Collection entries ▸
Start of Block

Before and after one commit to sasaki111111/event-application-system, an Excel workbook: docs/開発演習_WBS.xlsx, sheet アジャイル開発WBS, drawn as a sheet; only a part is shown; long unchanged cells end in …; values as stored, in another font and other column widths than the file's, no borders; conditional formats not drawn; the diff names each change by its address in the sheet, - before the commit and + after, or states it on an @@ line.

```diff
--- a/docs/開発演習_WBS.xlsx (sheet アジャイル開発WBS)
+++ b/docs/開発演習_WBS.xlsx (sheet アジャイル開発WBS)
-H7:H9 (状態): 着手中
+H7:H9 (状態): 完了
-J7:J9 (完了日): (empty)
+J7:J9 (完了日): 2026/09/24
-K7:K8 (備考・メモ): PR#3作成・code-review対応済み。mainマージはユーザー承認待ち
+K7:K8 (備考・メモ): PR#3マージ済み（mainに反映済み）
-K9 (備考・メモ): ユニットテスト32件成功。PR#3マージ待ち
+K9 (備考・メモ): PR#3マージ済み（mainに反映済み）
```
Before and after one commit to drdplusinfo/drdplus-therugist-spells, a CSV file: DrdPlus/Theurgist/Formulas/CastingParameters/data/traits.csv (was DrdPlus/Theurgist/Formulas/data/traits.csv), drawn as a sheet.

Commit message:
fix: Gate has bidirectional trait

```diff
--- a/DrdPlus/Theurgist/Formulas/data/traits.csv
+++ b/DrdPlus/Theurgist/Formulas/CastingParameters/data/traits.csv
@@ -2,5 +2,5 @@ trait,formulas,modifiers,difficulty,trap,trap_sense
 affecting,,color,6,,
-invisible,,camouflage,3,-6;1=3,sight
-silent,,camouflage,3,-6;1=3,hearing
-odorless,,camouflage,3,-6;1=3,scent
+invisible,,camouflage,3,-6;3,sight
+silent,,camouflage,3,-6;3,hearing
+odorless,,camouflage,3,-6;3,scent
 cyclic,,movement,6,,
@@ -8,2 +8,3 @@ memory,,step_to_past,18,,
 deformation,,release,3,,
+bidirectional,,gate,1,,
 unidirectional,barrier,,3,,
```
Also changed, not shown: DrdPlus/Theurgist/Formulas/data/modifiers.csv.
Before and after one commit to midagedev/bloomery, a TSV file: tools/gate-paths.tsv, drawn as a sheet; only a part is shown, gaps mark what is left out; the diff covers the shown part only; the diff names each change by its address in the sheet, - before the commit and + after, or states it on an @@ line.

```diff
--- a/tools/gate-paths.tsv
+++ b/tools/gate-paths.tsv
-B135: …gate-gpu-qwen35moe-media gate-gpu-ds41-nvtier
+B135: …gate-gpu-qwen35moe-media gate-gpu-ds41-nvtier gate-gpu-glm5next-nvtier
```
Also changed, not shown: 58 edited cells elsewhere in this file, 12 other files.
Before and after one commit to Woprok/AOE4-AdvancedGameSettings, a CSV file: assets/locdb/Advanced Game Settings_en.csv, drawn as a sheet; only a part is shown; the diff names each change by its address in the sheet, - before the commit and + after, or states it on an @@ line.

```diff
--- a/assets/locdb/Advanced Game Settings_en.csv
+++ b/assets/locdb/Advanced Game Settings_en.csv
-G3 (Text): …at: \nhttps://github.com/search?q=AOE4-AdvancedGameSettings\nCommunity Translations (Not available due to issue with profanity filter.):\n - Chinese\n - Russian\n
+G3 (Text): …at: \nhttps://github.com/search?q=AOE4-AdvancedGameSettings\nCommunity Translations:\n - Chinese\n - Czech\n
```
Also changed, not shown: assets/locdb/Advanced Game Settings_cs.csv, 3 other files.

End of Block

WHAT TO DO ▸ Once you have read the data, reproduce all of it exactly.

RESPONSE TO THIS EXERCISE ▸
Before and after one commit to sasaki111111/event-application-system, an Excel workbook: docs/開発演習_WBS.xlsx, sheet アジャイル開発WBS, drawn as a sheet; only a part is shown; long unchanged cells end in …; values as stored, in another font and other column widths than the file's, no borders; conditional formats not drawn; the diff names each change by its address in the sheet, - before the commit and + after, or states it on an @@ line.

```diff
--- a/docs/開発演習_WBS.xlsx (sheet アジャイル開発WBS)
+++ b/docs/開発演習_WBS.xlsx (sheet アジャイル開発WBS)
-H7:H9 (状態): 着手中
+H7:H9 (状態): 完了
-J7:J9 (完了日): (empty)
+J7:J9 (完了日): 2026/09/24
-K7:K8 (備考・メモ): PR#3作成・code-review対応済み。mainマージはユーザー承認待ち
+K7:K8 (備考・メモ): PR#3マージ済み（mainに反映済み）
-K9 (備考・メモ): ユニットテスト32件成功。PR#3マージ待ち
+K9 (備考・メモ): PR#3マージ済み（mainに反映済み）
```
Before and after one commit to drdplusinfo/drdplus-therugist-spells, a CSV file: DrdPlus/Theurgist/Formulas/CastingParameters/data/traits.csv (was DrdPlus/Theurgist/Formulas/data/traits.csv), drawn as a sheet.

Commit message:
fix: Gate has bidirectional trait

```diff
--- a/DrdPlus/Theurgist/Formulas/data/traits.csv
+++ b/DrdPlus/Theurgist/Formulas/CastingParameters/data/traits.csv
@@ -2,5 +2,5 @@ trait,formulas,modifiers,difficulty,trap,trap_sense
 affecting,,color,6,,
-invisible,,camouflage,3,-6;1=3,sight
-silent,,camouflage,3,-6;1=3,hearing
-odorless,,camouflage,3,-6;1=3,scent
+invisible,,camouflage,3,-6;3,sight
+silent,,camouflage,3,-6;3,hearing
+odorless,,camouflage,3,-6;3,scent
 cyclic,,movement,6,,
@@ -8,2 +8,3 @@ memory,,step_to_past,18,,
 deformation,,release,3,,
+bidirectional,,gate,1,,
 unidirectional,barrier,,3,,
```
Also changed, not shown: DrdPlus/Theurgist/Formulas/data/modifiers.csv.
Before and after one commit to midagedev/bloomery, a TSV file: tools/gate-paths.tsv, drawn as a sheet; only a part is shown, gaps mark what is left out; the diff covers the shown part only; the diff names each change by its address in the sheet, - before the commit and + after, or states it on an @@ line.

```diff
--- a/tools/gate-paths.tsv
+++ b/tools/gate-paths.tsv
-B135: …gate-gpu-qwen35moe-media gate-gpu-ds41-nvtier
+B135: …gate-gpu-qwen35moe-media gate-gpu-ds41-nvtier gate-gpu-glm5next-nvtier
```
Also changed, not shown: 58 edited cells elsewhere in this file, 12 other files.
Before and after one commit to Woprok/AOE4-AdvancedGameSettings, a CSV file: assets/locdb/Advanced Game Settings_en.csv, drawn as a sheet; only a part is shown; the diff names each change by its address in the sheet, - before the commit and + after, or states it on an @@ line.

```diff
--- a/assets/locdb/Advanced Game Settings_en.csv
+++ b/assets/locdb/Advanced Game Settings_en.csv
-G3 (Text): …at: \nhttps://github.com/search?q=AOE4-AdvancedGameSettings\nCommunity Translations (Not available due to issue with profanity filter.):\n - Chinese\n - Russian\n
+G3 (Text): …at: \nhttps://github.com/search?q=AOE4-AdvancedGameSettings\nCommunity Translations:\n - Chinese\n - Czech\n
```
Also changed, not shown: assets/locdb/Advanced Game Settings_cs.csv, 3 other files.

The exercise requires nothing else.